Here are some of photos of my Fairbanks & Cole banjo all strung up with its new gut strings. While this banjo is not a valuable antique, it is really fun to play and it sounds nice. According to the information on the net and the serial number on the banjo, it was made in 1890.
This banjo has a short scale of only 24 inches, so it is tuned to the key of A. It was in pretty bad shape when I bought it, so I had it restored to playability.
The tuning pegs are a modern addition, although they were on it when I bought it. The 5th string peg is new. Most of the MOP inlays are new. The skin head was on it when purchased. As far as I can tell, the tailpiece is original as are the brackets and hooks.
The fellow who restored the banjo put nylon strings on it at my request. But since I have found that I really like to play it, I have purchased a set of gut strings and strung it up as it was originally done.
The photo on the right is of the Fairbanks & Cole ivoroid tailpiece. On the underside of the tailpiece there are five circular indentations. Each indentation has a hole that comes out at the front of the main body of the tailpiece.
The string has a knot tied in the end of it. The knot sits in the indentation in the tailpiece. Then, it passes up through the hole in the main body of the tailpiece and down through the space between the main body and the bar across the top. It then loops around the bar once, back down through the space and out to the bridge. This wraps the string around the bar once. I wrapped it so that the string comes off the bottom of the bar to move the strings closer to the head as they go toward the bridge.
It is a bit difficult to see in the photo, so here is a second photo where you can see that the strings wrap around the bar in the slots provided. You cannot see where the strings are knotted because the knots are underneath the tailpiece.
Compared to the nylon strings, the gut strings seem very light and responsive. They take a very light touch to make them play. They are a bit more quiet than the nylon, but the note separation is very good.
All-in-all, I am pleased with the results of the gut strings.
The construction of the banjo is very basic and simple.
The rim is full spun with bright metal. The hooks are round, and there are 20 of them around the hoop.
As we move closer in, it is a bit more evident how the hooks and tension hoop work.
You can see that the tension hoop is neither grooved nor nothched. Instead, it seems to be rabbeted. It is like a grooved hoop, but there is no inside wall. The hooks are flattened on the side which faces the head.
On the inside of the banjo we have slotted screws holding the shoes. This marks the banjo as a low end instrument since the more expensive instruments had hexagonal heads on the screws.
A basic shot of the inside. Look at the beautiful red color of the wood in this banjo. I think that it is mahogony. The fretboard is dyed black.
Here you can see the wavy Fairbanks & Cole logo stamped on the dowel stick, which identifies the banjo as having been made after the split between the two partners.

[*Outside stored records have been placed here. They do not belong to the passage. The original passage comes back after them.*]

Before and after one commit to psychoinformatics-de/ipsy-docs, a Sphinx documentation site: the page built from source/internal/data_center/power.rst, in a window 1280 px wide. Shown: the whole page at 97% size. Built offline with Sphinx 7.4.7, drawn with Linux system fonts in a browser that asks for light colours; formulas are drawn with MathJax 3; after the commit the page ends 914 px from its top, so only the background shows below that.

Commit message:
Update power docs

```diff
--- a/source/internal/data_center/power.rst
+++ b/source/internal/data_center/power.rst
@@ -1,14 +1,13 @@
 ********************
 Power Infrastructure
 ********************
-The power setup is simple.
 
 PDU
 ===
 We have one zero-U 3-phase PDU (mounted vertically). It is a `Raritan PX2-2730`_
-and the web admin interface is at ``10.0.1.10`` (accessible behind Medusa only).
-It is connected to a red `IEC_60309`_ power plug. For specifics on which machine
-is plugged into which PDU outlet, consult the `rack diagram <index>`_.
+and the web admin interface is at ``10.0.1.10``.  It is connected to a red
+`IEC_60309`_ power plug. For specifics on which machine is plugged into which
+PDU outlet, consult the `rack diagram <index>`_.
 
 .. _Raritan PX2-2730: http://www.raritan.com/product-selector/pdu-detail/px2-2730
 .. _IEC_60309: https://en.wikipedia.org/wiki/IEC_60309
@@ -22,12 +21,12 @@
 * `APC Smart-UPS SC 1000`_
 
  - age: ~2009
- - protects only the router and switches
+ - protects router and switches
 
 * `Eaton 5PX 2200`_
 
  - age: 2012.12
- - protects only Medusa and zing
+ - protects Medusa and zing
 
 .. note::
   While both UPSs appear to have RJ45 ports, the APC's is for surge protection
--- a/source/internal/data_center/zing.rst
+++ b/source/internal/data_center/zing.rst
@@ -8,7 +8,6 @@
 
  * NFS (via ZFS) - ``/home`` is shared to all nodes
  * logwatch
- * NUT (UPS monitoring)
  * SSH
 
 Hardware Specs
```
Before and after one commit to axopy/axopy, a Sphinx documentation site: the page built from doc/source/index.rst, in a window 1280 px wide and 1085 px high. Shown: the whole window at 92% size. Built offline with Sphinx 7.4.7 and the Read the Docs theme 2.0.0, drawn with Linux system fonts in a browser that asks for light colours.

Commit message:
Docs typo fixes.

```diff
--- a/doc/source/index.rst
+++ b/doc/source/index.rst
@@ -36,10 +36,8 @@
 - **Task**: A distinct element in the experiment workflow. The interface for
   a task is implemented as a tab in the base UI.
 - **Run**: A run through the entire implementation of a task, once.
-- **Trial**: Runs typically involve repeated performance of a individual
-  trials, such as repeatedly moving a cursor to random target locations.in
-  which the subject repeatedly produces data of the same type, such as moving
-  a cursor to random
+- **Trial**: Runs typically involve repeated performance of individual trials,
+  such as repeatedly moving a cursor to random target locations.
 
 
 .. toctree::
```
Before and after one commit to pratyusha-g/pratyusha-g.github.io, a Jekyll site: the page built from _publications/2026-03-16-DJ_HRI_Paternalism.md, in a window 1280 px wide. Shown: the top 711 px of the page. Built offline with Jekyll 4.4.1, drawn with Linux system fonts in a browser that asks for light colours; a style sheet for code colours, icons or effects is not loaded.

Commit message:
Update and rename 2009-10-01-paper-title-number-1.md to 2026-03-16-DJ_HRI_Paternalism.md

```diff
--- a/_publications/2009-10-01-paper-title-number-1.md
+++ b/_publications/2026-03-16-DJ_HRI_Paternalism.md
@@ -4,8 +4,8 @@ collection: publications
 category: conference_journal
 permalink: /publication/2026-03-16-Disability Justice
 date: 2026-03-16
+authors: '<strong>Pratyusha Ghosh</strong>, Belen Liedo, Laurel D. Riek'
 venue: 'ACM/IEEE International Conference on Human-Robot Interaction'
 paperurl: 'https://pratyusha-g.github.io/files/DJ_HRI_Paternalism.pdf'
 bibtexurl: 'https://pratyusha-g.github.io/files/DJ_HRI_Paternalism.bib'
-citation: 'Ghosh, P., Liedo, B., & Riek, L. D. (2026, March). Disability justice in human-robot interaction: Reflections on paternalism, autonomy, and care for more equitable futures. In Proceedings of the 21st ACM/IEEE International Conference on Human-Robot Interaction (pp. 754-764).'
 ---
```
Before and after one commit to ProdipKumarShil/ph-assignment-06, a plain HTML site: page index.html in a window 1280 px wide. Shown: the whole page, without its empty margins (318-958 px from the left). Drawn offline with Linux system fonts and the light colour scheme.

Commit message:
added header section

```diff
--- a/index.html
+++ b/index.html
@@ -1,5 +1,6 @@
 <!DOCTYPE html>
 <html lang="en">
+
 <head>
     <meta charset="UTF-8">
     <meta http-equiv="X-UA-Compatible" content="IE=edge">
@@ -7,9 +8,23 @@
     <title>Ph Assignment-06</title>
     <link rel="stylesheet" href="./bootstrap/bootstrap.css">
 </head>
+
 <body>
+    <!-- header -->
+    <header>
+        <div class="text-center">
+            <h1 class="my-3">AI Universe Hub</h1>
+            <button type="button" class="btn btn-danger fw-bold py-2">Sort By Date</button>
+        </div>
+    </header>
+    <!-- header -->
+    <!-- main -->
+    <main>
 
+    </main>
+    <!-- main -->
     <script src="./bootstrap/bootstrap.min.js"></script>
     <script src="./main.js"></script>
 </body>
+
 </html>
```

And the Trademark stamp.
The tail end of the dowel stick is just plain
and the head end, has a strange little screw holding the neck in place.
This page originally posted January 7, 2002